[Web document revisions]
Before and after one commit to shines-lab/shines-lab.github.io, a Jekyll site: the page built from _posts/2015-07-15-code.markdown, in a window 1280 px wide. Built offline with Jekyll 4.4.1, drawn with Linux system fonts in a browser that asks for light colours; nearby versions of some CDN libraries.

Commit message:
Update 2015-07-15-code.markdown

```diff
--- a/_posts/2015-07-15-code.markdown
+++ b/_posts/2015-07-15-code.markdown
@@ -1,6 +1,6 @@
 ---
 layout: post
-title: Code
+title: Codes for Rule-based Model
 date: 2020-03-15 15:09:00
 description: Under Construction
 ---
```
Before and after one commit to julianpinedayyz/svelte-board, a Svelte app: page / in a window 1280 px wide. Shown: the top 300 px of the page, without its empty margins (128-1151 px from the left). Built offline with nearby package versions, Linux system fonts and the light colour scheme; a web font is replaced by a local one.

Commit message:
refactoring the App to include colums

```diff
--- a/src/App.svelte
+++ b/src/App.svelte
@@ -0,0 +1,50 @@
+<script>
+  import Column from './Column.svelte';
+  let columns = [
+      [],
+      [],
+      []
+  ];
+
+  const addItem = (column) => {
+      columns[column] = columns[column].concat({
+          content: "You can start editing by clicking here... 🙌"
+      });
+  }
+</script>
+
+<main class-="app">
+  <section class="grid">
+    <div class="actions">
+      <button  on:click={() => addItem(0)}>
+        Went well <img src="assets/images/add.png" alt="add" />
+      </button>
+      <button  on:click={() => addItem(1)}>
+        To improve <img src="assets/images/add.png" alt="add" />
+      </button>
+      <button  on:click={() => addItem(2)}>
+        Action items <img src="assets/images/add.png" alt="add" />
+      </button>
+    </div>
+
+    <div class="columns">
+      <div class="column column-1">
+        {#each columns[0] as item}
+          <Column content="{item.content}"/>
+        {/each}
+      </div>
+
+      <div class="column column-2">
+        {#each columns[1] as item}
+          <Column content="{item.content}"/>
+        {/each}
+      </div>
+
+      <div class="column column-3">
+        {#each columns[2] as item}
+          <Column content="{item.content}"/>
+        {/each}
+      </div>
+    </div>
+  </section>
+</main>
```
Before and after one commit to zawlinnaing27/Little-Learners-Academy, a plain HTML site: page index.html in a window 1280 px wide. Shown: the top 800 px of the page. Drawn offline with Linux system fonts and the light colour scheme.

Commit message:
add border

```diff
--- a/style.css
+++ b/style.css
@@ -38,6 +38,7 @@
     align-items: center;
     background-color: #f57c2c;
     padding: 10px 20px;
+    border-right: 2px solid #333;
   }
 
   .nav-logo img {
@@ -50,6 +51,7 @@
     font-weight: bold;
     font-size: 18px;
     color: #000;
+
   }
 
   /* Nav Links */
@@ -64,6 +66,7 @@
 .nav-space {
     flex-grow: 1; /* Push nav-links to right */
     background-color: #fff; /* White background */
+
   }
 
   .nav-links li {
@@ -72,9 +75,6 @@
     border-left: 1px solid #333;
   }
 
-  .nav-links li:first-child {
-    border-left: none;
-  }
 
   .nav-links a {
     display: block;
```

== What is needed ==
Would you please reproduce all of the lines above exactly?

== Exercise response ==
Before and after one commit to shines-lab/shines-lab.github.io, a Jekyll site: the page built from _posts/2015-07-15-code.markdown, in a window 1280 px wide. Built offline with Jekyll 4.4.1, drawn with Linux system fonts in a browser that asks for light colours; nearby versions of some CDN libraries.

Commit message:
Update 2015-07-15-code.markdown

```diff
--- a/_posts/2015-07-15-code.markdown
+++ b/_posts/2015-07-15-code.markdown
@@ -1,6 +1,6 @@
 ---
 layout: post
-title: Code
+title: Codes for Rule-based Model
 date: 2020-03-15 15:09:00
 description: Under Construction
 ---
```
Before and after one commit to julianpinedayyz/svelte-board, a Svelte app: page / in a window 1280 px wide. Shown: the top 300 px of the page, without its empty margins (128-1151 px from the left). Built offline with nearby package versions, Linux system fonts and the light colour scheme; a web font is replaced by a local one.

Commit message:
refactoring the App to include colums

```diff
--- a/src/App.svelte
+++ b/src/App.svelte
@@ -0,0 +1,50 @@
+<script>
+  import Column from './Column.svelte';
+  let columns = [
+      [],
+      [],
+      []
+  ];
+
+  const addItem = (column) => {
+      columns[column] = columns[column].concat({
+          content: "You can start editing by clicking here... 🙌"
+      });
+  }
+</script>
+
+<main class-="app">
+  <section class="grid">
+    <div class="actions">
+      <button  on:click={() => addItem(0)}>
+        Went well <img src="assets/images/add.png" alt="add" />
+      </button>
+      <button  on:click={() => addItem(1)}>
+        To improve <img src="assets/images/add.png" alt="add" />
+      </button>
+      <button  on:click={() => addItem(2)}>
+        Action items <img src="assets/images/add.png" alt="add" />
+      </button>
+    </div>
+
+    <div class="columns">
+      <div class="column column-1">
+        {#each columns[0] as item}
+          <Column content="{item.content}"/>
+        {/each}
+      </div>
+
+      <div class="column column-2">
+        {#each columns[1] as item}
+          <Column content="{item.content}"/>
+        {/each}
+      </div>
+
+      <div class="column column-3">
+        {#each columns[2] as item}
+          <Column content="{item.content}"/>
+        {/each}
+      </div>
+    </div>
+  </section>
+</main>
```
Before and after one commit to zawlinnaing27/Little-Learners-Academy, a plain HTML site: page index.html in a window 1280 px wide. Shown: the top 800 px of the page. Drawn offline with Linux system fonts and the light colour scheme.

Commit message:
add border

```diff
--- a/style.css
+++ b/style.css
@@ -38,6 +38,7 @@
     align-items: center;
     background-color: #f57c2c;
     padding: 10px 20px;
+    border-right: 2px solid #333;
   }
 
   .nav-logo img {
@@ -50,6 +51,7 @@
     font-weight: bold;
     font-size: 18px;
     color: #000;
+
   }
 
   /* Nav Links */
@@ -64,6 +66,7 @@
 .nav-space {
     flex-grow: 1; /* Push nav-links to right */
     background-color: #fff; /* White background */
+
   }
 
   .nav-links li {
@@ -72,9 +75,6 @@
     border-left: 1px solid #333;
   }
 
-  .nav-links li:first-child {
-    border-left: none;
-  }
 
   .nav-links a {
     display: block;
```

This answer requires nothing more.